-------- TASK MATERIAL --------
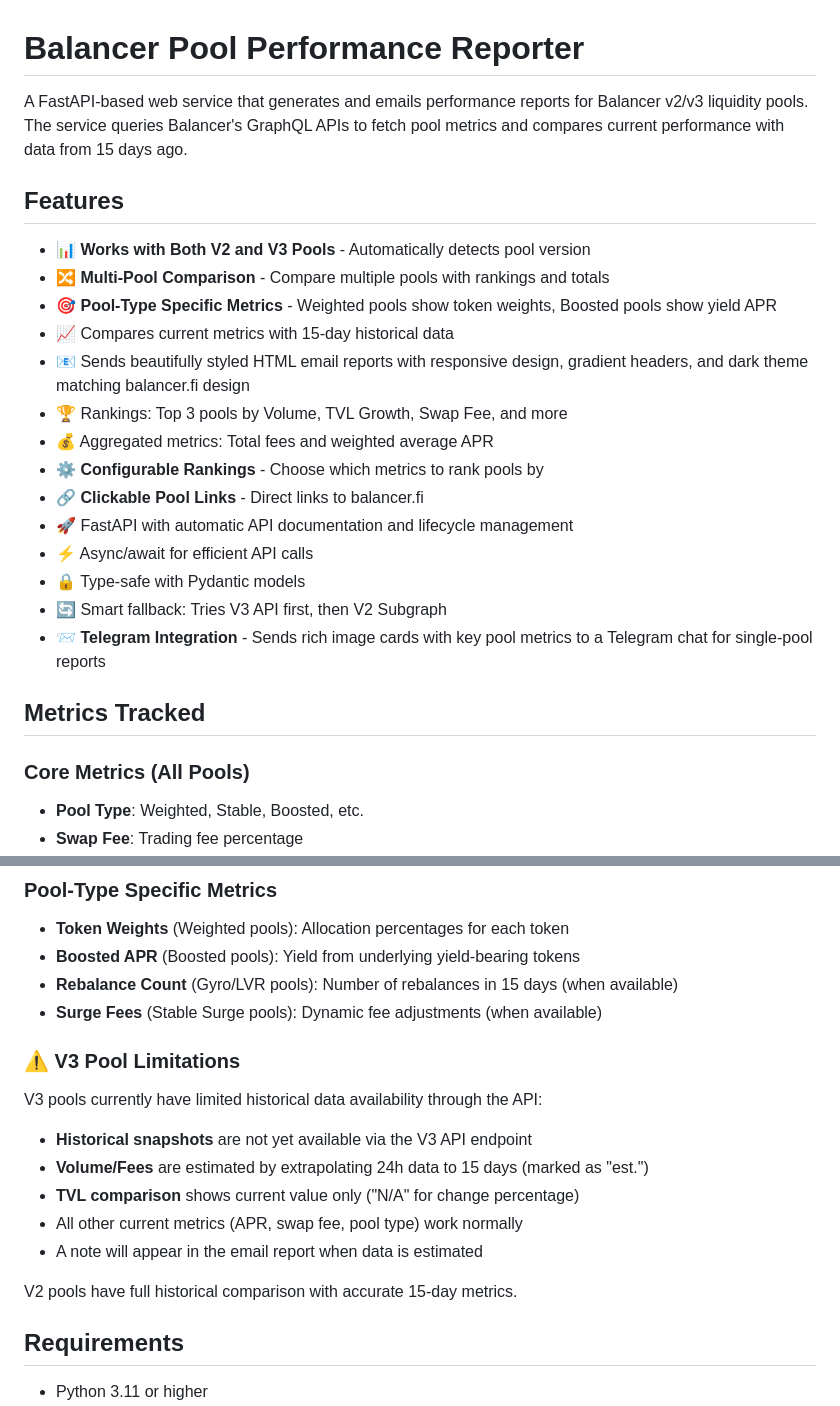
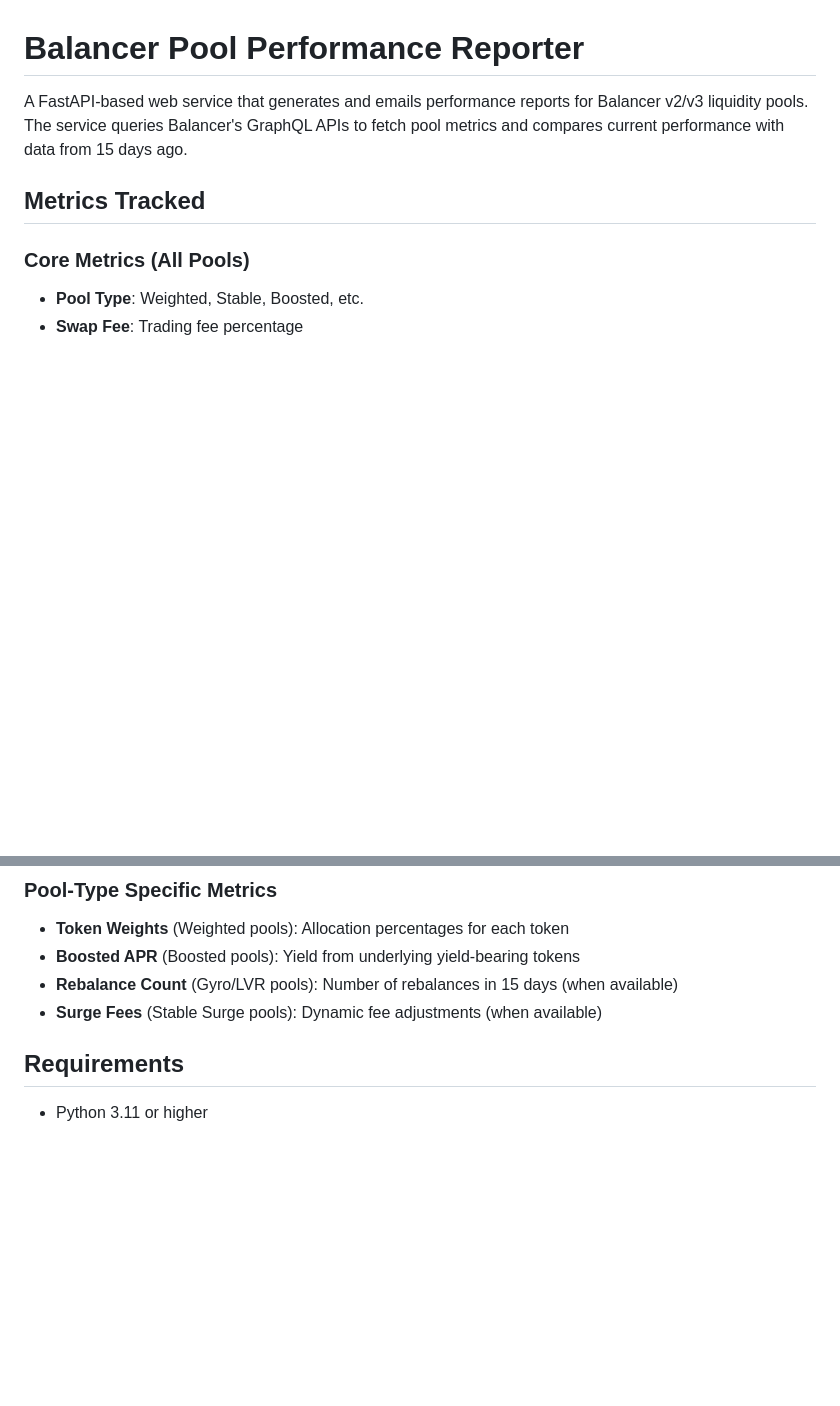
Before and after one commit to gustavobftorres/pool-report, a Markdown page: README.md, 2 parts joined by grey strips. Drawn GitHub-style; blank space fills up the shorter version.

Commit message:
Update README to remove features and V3 limitations
Removed features section and V3 pool limitations from README.

```diff
--- a/README.md
+++ b/README.md
@@ -1,23 +1,6 @@
 # Balancer Pool Performance Reporter
 
 A FastAPI-based web service that generates and emails performance reports for Balancer v2/v3 liquidity pools. The service queries Balancer's GraphQL APIs to fetch pool metrics and compares current performance with data from 15 days ago.
-
-## Features
-
-- 📊 **Works with Both V2 and V3 Pools** - Automatically detects pool version
-- 🔀 **Multi-Pool Comparison** - Compare multiple pools with rankings and totals
-- 🎯 **Pool-Type Specific Metrics** - Weighted pools show token weights, Boosted pools show yield APR
-- 📈 Compares current metrics with 15-day historical data
-- 📧 Sends beautifully styled HTML email reports with responsive design, gradient headers, and dark theme matching balancer.fi design
-- 🏆 Rankings: Top 3 pools by Volume, TVL Growth, Swap Fee, and more
-- 💰 Aggregated metrics: Total fees and weighted average APR
-- ⚙️ **Configurable Rankings** - Choose which metrics to rank pools by
-- 🔗 **Clickable Pool Links** - Direct links to balancer.fi
-- 🚀 FastAPI with automatic API documentation and lifecycle management
-- ⚡ Async/await for efficient API calls
-- 🔒 Type-safe with Pydantic models
-- 🔄 Smart fallback: Tries V3 API first, then V2 Subgraph
-- 📨 **Telegram Integration** - Sends rich image cards with key pool metrics to a Telegram chat for single-pool reports
 
 ## Metrics Tracked
 
@@ -34,16 +17,6 @@ A FastAPI-based web service that generates and emails performance reports for Ba
 - **Boosted APR** (Boosted pools): Yield from underlying yield-bearing tokens
 - **Rebalance Count** (Gyro/LVR pools): Number of rebalances in 15 days (when available)
 - **Surge Fees** (Stable Surge pools): Dynamic fee adjustments (when available)
-
-### ⚠️ V3 Pool Limitations
-V3 pools currently have limited historical data availability through the API:
-- **Historical snapshots** are not yet available via the V3 API endpoint
-- **Volume/Fees** are estimated by extrapolating 24h data to 15 days (marked as "est.")
-- **TVL comparison** shows current value only ("N/A" for change percentage)
-- All other current metrics (APR, swap fee, pool type) work normally
-- A note will appear in the email report when data is estimated
-
-V2 pools have full historical comparison with accurate 15-day metrics.
 
 ## Requirements
 
```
--------
▶ [WHAT IS EXPECTED]: Copy every line of the data that carries the word "available".

▶ [SOLUTION BELOW]:
 - **Rebalance Count** (Gyro/LVR pools): Number of rebalances in 15 days (when available)
 - **Surge Fees** (Stable Surge pools): Dynamic fee adjustments (when available)
-- **Historical snapshots** are not yet available via the V3 API endpoint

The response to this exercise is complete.